Maryland Woman Found Guilty Of Leading Oxycodone Operation
(ALEXANDRIA, Va. - Roxanne Granberry, 35, of Hughesville, Maryland, was convicted today by a federal jury on charges of conspiracy to distribute oxycodone and obtaining oxycodone by fraud.
Granberry was indicted on February 3, 2016. According to court records and evidence presented at trial, Granberry and her husband, William Granberry, ran a large-scale drug conspiracy in which they created fraudulent prescriptions for narcotics and used drug runners in multiple pharmacies in Virginia and several other states to obtain thousands of oxycodone tablets. Both Granberrys’ recruited individuals to drive to pharmacies and fill the prescriptions. They also engaged in the direct sale and distribution of the oxycodone to numerous buyers in Virginia and other states. Since 2008, the criminal organization has fraudulently obtained approximately 130,000 oxycodone pills. Thirteen other members of this conspiracy have also been convicted.
Granberry faces a maximum penalty of 20 years in prison when sentenced on September 16, 2016. The maximum statutory sentence is prescribed by Congress and is provided here for informational purposes, as the sentencing of the defendant will be determined by the court based on the advisory Sentencing Guidelines and other statutory factors.
Karl C. Colder, Special Agent in Charge of the Drug Enforcement Administration’(DEA) Washington Field Division, Dana J. Boente, U.S. Attorney for the Eastern District of Virginia; and Paul M. Abbate, Assistant Director in Charge of the FBI’s Washington Field Office, made the announcement after the verdict was accepted by U.S. District Judge Anthony J. Trenga.
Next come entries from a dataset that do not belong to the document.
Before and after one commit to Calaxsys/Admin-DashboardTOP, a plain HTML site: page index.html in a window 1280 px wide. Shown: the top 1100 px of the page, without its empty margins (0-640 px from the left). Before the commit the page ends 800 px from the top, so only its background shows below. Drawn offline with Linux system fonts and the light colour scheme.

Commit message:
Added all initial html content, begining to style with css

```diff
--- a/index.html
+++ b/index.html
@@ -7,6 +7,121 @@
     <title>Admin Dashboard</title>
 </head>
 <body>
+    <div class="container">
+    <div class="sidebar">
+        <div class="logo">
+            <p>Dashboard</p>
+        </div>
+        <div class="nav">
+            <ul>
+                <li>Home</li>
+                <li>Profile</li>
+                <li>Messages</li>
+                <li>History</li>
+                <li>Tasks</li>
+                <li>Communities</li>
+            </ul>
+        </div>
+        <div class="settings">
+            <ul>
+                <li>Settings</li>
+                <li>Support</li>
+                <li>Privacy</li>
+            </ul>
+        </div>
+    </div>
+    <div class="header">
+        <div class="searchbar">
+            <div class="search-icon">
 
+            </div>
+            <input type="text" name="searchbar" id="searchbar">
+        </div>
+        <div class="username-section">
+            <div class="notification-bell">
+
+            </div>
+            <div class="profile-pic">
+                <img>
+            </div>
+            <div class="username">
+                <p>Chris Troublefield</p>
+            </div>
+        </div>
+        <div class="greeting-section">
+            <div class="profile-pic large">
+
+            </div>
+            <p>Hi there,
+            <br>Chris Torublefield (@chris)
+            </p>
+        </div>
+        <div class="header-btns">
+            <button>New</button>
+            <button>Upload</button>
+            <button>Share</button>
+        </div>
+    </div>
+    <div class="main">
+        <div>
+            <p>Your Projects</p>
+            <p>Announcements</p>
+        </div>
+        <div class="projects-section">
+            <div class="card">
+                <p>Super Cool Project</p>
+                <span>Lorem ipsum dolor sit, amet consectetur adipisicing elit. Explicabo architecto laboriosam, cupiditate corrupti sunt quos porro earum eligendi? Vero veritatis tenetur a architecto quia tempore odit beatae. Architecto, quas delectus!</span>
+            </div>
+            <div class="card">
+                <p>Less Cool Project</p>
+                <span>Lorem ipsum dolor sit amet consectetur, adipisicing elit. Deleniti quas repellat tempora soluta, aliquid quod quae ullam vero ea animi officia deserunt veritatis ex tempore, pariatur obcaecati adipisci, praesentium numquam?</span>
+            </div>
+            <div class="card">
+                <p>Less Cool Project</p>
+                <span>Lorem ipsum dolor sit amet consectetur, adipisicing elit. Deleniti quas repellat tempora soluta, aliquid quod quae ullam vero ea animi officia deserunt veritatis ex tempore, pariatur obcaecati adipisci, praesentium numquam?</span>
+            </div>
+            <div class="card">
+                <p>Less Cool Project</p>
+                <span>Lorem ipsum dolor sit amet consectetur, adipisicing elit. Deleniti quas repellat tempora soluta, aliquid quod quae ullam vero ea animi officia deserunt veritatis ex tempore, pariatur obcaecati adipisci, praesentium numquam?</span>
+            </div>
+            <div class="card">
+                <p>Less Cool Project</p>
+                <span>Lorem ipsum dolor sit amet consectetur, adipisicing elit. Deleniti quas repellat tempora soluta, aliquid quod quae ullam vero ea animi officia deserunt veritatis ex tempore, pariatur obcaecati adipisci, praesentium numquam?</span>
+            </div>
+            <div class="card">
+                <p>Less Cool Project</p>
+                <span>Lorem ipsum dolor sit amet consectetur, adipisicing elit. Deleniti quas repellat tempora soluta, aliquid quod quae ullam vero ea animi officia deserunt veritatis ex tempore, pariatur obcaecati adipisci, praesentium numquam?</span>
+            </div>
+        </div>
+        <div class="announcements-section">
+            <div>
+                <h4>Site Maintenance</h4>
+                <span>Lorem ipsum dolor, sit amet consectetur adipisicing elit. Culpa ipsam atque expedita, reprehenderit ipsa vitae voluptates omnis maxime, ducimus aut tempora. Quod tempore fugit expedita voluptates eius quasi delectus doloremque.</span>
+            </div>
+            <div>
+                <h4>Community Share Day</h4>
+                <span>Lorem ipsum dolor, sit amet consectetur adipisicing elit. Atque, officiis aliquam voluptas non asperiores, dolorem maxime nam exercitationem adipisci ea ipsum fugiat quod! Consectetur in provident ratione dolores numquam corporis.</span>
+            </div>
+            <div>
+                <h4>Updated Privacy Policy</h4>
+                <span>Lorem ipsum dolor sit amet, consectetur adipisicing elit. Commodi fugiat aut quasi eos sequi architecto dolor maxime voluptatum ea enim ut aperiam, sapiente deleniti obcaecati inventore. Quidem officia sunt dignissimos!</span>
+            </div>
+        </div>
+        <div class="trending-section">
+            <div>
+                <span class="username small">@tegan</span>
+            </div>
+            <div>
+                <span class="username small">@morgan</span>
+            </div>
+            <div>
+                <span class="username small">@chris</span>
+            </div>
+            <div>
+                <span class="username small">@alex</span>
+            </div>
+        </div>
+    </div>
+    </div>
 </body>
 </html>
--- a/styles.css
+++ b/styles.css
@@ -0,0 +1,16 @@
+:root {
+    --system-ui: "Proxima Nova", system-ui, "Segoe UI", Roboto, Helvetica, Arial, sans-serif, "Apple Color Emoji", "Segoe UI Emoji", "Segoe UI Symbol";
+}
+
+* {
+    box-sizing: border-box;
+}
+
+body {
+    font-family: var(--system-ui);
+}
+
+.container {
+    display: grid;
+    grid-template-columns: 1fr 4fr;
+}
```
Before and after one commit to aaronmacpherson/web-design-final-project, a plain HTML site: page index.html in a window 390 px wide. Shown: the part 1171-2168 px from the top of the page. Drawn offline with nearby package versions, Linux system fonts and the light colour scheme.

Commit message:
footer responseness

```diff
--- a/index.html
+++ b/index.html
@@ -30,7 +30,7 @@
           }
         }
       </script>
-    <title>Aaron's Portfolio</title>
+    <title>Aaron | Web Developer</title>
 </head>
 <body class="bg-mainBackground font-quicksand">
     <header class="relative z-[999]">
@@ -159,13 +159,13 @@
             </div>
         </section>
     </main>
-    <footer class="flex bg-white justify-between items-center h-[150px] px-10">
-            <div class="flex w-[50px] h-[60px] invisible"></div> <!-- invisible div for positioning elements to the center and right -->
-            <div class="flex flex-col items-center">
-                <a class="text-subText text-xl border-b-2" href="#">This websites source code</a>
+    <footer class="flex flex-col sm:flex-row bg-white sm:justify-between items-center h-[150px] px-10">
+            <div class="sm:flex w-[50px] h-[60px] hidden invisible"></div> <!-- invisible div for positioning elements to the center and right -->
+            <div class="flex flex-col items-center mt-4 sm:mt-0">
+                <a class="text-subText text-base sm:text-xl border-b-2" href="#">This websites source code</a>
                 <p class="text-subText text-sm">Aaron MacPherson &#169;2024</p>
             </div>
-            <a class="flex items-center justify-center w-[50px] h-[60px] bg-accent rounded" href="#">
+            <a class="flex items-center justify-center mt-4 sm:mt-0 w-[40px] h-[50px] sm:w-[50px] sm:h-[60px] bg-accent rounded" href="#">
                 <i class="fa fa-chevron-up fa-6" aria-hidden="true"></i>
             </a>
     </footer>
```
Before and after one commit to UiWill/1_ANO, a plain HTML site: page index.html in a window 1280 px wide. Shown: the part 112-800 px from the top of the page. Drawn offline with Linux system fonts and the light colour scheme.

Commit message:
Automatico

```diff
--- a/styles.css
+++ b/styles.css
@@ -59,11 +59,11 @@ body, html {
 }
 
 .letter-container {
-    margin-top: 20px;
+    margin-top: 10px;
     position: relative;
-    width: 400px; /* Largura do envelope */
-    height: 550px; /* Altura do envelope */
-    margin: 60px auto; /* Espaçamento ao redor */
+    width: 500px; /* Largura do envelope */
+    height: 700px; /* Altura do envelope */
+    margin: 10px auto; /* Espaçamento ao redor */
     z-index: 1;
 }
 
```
Special Assistant U.S. Attorneys Paul A. Hayden and Anna G. Kaminska, as well as Assistant U.S. Attorney Gene Rossi are prosecuting the case.
Boente also thanked the Department of Defense-Office of the Inspector General, Loudoun County Sheriff’s Office, Charles County Sheriff’s Office, Calvert County Sheriff’s Office, Washington, D.C. Metropolitan Police Department, Virginia State Police, and the Pennsylvania Attorney General’s Office for their assistance in this matter.This case is part of the Organized Crime Drug Enforcement Task (OCDETF) Operation “Circuit Breaker,” which focused on the vast, illegal procurement and sale of prescription pain medication across the mid-Atlantic region and elsewhere, including Virginia, Maryland, Pennsylvania, Ohio, North Carolina, Georgia, Connecticut, Alabama, Tennessee, West Virginia, and Washington, D.C. The OCDETF program is a federal multi-agency, multi-jurisdictional task force that supplies supplemental federal funding to federal and state agencies involved in the identification, investigation, and prosecution of major drug trafficking organizations. The principal mission of the OCDETF program is to identify, disrupt and dismantle the most serious drug trafficking, weapons trafficking and money laundering organizations, and those primarily responsible for the nation’s illegal drug supply.